[Start of Attachment]
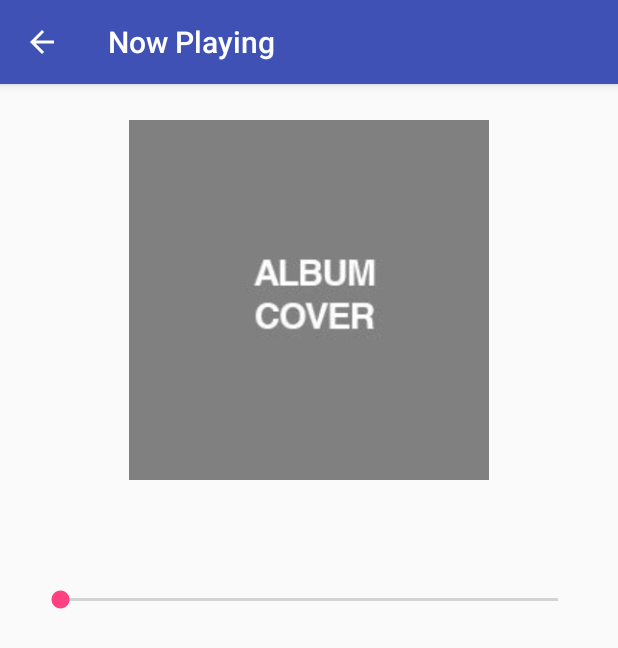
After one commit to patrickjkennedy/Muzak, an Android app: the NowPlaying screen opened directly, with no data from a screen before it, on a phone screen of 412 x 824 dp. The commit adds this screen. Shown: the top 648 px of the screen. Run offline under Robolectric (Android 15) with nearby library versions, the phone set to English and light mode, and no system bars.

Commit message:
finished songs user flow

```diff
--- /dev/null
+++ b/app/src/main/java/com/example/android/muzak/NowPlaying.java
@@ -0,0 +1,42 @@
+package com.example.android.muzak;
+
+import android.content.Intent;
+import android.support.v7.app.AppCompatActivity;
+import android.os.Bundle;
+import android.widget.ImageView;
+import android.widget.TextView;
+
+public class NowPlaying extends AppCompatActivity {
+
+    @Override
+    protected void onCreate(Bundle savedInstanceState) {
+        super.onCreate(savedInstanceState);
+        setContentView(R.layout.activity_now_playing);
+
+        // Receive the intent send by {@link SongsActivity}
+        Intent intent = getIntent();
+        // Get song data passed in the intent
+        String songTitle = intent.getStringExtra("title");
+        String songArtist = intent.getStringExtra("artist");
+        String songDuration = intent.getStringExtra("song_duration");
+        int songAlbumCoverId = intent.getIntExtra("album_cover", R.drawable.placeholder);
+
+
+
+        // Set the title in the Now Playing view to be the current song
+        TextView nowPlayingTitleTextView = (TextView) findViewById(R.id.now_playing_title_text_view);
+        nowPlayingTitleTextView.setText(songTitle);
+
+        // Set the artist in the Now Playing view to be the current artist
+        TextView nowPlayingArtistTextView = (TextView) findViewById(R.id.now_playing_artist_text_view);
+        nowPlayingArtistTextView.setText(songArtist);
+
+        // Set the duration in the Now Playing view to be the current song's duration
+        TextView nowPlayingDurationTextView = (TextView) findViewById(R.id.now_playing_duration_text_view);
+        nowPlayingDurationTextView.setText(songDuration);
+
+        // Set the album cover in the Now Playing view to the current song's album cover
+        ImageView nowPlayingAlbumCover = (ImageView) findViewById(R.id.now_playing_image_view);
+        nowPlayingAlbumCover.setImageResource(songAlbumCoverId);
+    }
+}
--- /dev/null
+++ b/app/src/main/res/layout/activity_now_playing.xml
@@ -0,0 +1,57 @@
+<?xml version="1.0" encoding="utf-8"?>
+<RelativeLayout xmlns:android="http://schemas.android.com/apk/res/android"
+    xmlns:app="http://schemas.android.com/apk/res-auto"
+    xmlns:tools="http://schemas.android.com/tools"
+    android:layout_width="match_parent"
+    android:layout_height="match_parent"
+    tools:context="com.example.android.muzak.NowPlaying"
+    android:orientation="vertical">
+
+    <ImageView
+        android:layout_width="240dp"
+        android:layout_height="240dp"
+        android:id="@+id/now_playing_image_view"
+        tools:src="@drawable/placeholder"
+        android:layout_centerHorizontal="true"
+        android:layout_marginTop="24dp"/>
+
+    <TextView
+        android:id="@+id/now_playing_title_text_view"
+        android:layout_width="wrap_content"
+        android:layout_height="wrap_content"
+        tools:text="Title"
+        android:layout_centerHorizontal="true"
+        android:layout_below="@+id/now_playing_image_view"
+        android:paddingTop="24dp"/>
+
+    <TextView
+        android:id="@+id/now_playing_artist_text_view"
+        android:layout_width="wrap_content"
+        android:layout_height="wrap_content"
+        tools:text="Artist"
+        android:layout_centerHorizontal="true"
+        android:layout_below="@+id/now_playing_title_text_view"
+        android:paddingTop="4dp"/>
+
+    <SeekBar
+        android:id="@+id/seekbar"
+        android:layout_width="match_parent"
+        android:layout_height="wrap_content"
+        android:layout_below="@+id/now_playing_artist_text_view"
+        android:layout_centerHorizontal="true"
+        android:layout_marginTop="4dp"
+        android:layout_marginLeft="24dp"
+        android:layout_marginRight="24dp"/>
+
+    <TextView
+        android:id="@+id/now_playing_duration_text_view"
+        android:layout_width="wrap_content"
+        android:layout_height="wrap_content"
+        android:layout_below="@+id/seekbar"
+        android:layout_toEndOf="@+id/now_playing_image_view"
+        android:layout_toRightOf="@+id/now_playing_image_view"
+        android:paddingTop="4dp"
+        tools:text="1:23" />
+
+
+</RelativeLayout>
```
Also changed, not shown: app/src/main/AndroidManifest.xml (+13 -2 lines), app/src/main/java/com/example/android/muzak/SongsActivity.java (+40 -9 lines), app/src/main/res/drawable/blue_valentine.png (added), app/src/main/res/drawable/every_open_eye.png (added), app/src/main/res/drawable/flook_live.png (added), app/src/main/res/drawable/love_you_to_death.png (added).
[End of Attachment]
# [INSTRUCTIONS TO FOLLOW]
The output is to be the material in full and unaltered, with pictures omitted.

# [RESULT]
After one commit to patrickjkennedy/Muzak, an Android app: the NowPlaying screen opened directly, with no data from a screen before it, on a phone screen of 412 x 824 dp. The commit adds this screen. Shown: the top 648 px of the screen. Run offline under Robolectric (Android 15) with nearby library versions, the phone set to English and light mode, and no system bars.

Commit message:
finished songs user flow

```diff
--- /dev/null
+++ b/app/src/main/java/com/example/android/muzak/NowPlaying.java
@@ -0,0 +1,42 @@
+package com.example.android.muzak;
+
+import android.content.Intent;
+import android.support.v7.app.AppCompatActivity;
+import android.os.Bundle;
+import android.widget.ImageView;
+import android.widget.TextView;
+
+public class NowPlaying extends AppCompatActivity {
+
+    @Override
+    protected void onCreate(Bundle savedInstanceState) {
+        super.onCreate(savedInstanceState);
+        setContentView(R.layout.activity_now_playing);
+
+        // Receive the intent send by {@link SongsActivity}
+        Intent intent = getIntent();
+        // Get song data passed in the intent
+        String songTitle = intent.getStringExtra("title");
+        String songArtist = intent.getStringExtra("artist");
+        String songDuration = intent.getStringExtra("song_duration");
+        int songAlbumCoverId = intent.getIntExtra("album_cover", R.drawable.placeholder);
+
+
+
+        // Set the title in the Now Playing view to be the current song
+        TextView nowPlayingTitleTextView = (TextView) findViewById(R.id.now_playing_title_text_view);
+        nowPlayingTitleTextView.setText(songTitle);
+
+        // Set the artist in the Now Playing view to be the current artist
+        TextView nowPlayingArtistTextView = (TextView) findViewById(R.id.now_playing_artist_text_view);
+        nowPlayingArtistTextView.setText(songArtist);
+
+        // Set the duration in the Now Playing view to be the current song's duration
+        TextView nowPlayingDurationTextView = (TextView) findViewById(R.id.now_playing_duration_text_view);
+        nowPlayingDurationTextView.setText(songDuration);
+
+        // Set the album cover in the Now Playing view to the current song's album cover
+        ImageView nowPlayingAlbumCover = (ImageView) findViewById(R.id.now_playing_image_view);
+        nowPlayingAlbumCover.setImageResource(songAlbumCoverId);
+    }
+}
--- /dev/null
+++ b/app/src/main/res/layout/activity_now_playing.xml
@@ -0,0 +1,57 @@
+<?xml version="1.0" encoding="utf-8"?>
+<RelativeLayout xmlns:android="http://schemas.android.com/apk/res/android"
+    xmlns:app="http://schemas.android.com/apk/res-auto"
+    xmlns:tools="http://schemas.android.com/tools"
+    android:layout_width="match_parent"
+    android:layout_height="match_parent"
+    tools:context="com.example.android.muzak.NowPlaying"
+    android:orientation="vertical">
+
+    <ImageView
+        android:layout_width="240dp"
+        android:layout_height="240dp"
+        android:id="@+id/now_playing_image_view"
+        tools:src="@drawable/placeholder"
+        android:layout_centerHorizontal="true"
+        android:layout_marginTop="24dp"/>
+
+    <TextView
+        android:id="@+id/now_playing_title_text_view"
+        android:layout_width="wrap_content"
+        android:layout_height="wrap_content"
+        tools:text="Title"
+        android:layout_centerHorizontal="true"
+        android:layout_below="@+id/now_playing_image_view"
+        android:paddingTop="24dp"/>
+
+    <TextView
+        android:id="@+id/now_playing_artist_text_view"
+        android:layout_width="wrap_content"
+        android:layout_height="wrap_content"
+        tools:text="Artist"
+        android:layout_centerHorizontal="true"
+        android:layout_below="@+id/now_playing_title_text_view"
+        android:paddingTop="4dp"/>
+
+    <SeekBar
+        android:id="@+id/seekbar"
+        android:layout_width="match_parent"
+        android:layout_height="wrap_content"
+        android:layout_below="@+id/now_playing_artist_text_view"
+        android:layout_centerHorizontal="true"
+        android:layout_marginTop="4dp"
+        android:layout_marginLeft="24dp"
+        android:layout_marginRight="24dp"/>
+
+    <TextView
+        android:id="@+id/now_playing_duration_text_view"
+        android:layout_width="wrap_content"
+        android:layout_height="wrap_content"
+        android:layout_below="@+id/seekbar"
+        android:layout_toEndOf="@+id/now_playing_image_view"
+        android:layout_toRightOf="@+id/now_playing_image_view"
+        android:paddingTop="4dp"
+        tools:text="1:23" />
+
+
+</RelativeLayout>
```
Also changed, not shown: app/src/main/AndroidManifest.xml (+13 -2 lines), app/src/main/java/com/example/android/muzak/SongsActivity.java (+40 -9 lines), app/src/main/res/drawable/blue_valentine.png (added), app/src/main/res/drawable/every_open_eye.png (added), app/src/main/res/drawable/flook_live.png (added), app/src/main/res/drawable/love_you_to_death.png (added).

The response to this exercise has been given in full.